  6. Early career researchers and educationalists need to have their professional skills sets expanded, challenged and stretched, preferably via relevant experiences and mentoring.  They need to begin to  move away from technical skill and know-how towards relationship building and understanding the broader strategic picture and impact of their work.  That is, to build a fuller appreciation of their contribution and greater personal awareness of their future professional development and needs.
  7. Experienced academic staff need to be encouraged to embrace the notion of ‘continuous improvement’ and to move towards sustainable professional development, preferably via coaching. They need to be able to reflect on the impact of their behaviours and attitude, and have their practice challenged in a safe space.
  8. Doctoral researchers, early career researchers and educators, should have the opportunity to ‘test out’ new selves (as per Herminia Ibarra).  This means moving from ‘formal’ to ‘informal’ learning.  This is one of the great advantages HEIs have over the corporate sector – they are abundant with informal learning opportunities for researchers, for instance, Public Engagement, Enterprise, voluntary work, mentoring undergraduates and postgraduates, and teaching.
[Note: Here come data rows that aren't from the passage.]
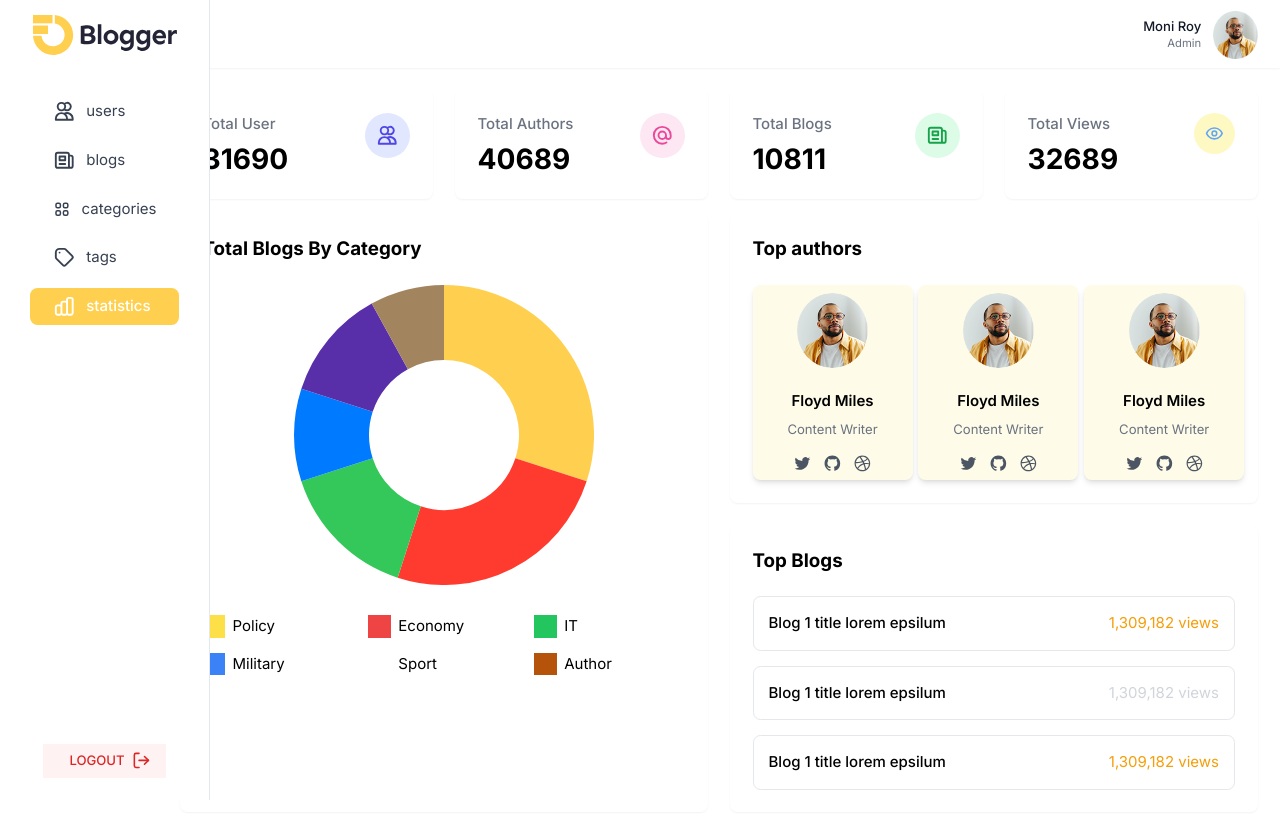
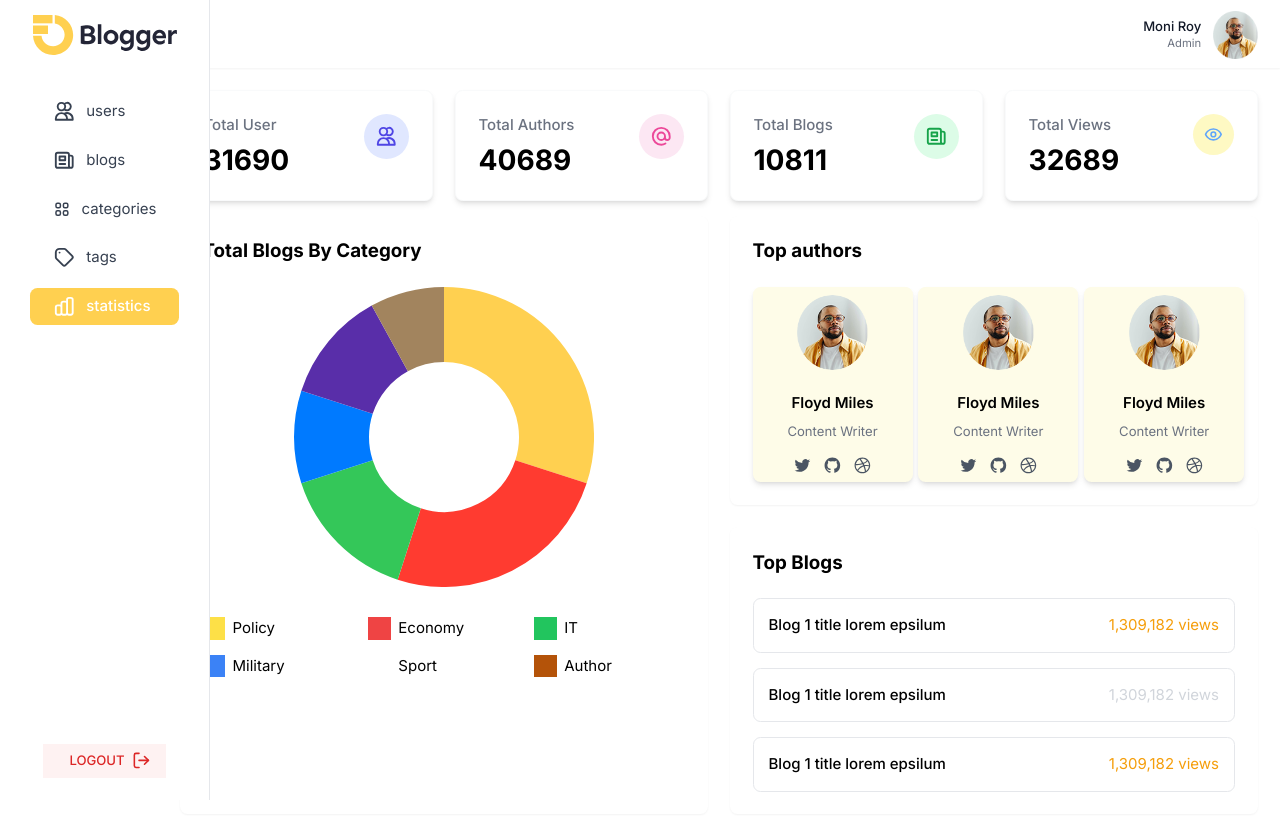
Before and after one commit to ayoub-akraou/Blogger, a React (Vite) app in the folder frontend/: page /admin/stats in a window 1280 px wide. Built offline with nearby package versions, Linux system fonts and the light colour scheme; a small style sheet from the web is missing.

Commit message:
fix: correction des classes Tailwind dans StatsCard
- Remplacement de class par className
- Ajout d'une bordure légère avec border border-gray-50
- Augmentation de l'ombre avec shadow-md

```diff
--- a/frontend/src/components/UI/Cards/StatsCard.jsx
+++ b/frontend/src/components/UI/Cards/StatsCard.jsx
@@ -2,12 +2,12 @@ import React from "react";
 
 export default function StatsCard({className, title, count, children}) {
   return (
-    <div className={`bg-white rounded-lg p-6 flex items-start justify-between shadow-sm ${className}`}>
+    <div className={`bg-white rounded-lg p-6 flex items-start justify-between border border-gray-50 shadow-md ${className}`}>
       <div>
-        <h3 class="text-gray-500 font-medium">{title}</h3>
-        <p class="text-3xl font-bold mt-2">{count}</p>
+        <h3 className="text-gray-500 font-medium">{title}</h3>
+        <p className="text-3xl font-bold mt-2">{count}</p>
       </div>
-      <div class="icon p-3 rounded-full">
+      <div className="icon p-3 rounded-full">
        {children}
       </div>
     </div>
```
No job outside of academia can provide the range and variety of opportunity that HEIs have to offer.
  9. Cut to the chase and never begin a training session with the abstract or theoretical – always start with where people are and move from practice to theory.  The quickest route to irritation is begin in the abstract and the fastest way to land oneself in difficulty as a trainer/developer/facilitator is to begin with a theory.  First, although it is common in the corporate sector to begin with ‘why are we here today’ or ‘what do you want to get out of this session’ or something similar, this is very likely to grate on a busy academic who can probably think of a dozen reasons why they could be somewhere else and who will be urging you to ‘get on with it’ (we are back to what do busy executives need).  Second, the whole professional purpose of an academic is to critique and inquire into ‘things’ – presenting them with a theory, model or framework early on in a session (which is also commonplace in the corporate sector) is likely to solicit one of their key and expert skills: interrogation.  My advice is to avoid introducing theories etc at the beginning of a session but to begin with where people are and then move them towards theory later – and only then if you are confident you can defend or explain the theory.  Retreating into ‘this is so-and-so’s theory’ will only decrease your authority – because it will seem that you are not able to defend your own work (reminding you that defending and critiquing positions is the life work of academics).
  10. Move mindsets from ‘training courses’ to ‘development’.  I am quite clear that the whole approach towards development is changing in HE (and also the corporate sector).  This means doing development differently, which also necessitates different kinds of developers – notably, people who can broker resources, enable researchers and academic staff to position themselves, and who can operate on the cusp, that they can move agilely and flexibly within and between an institution and the broader context as well.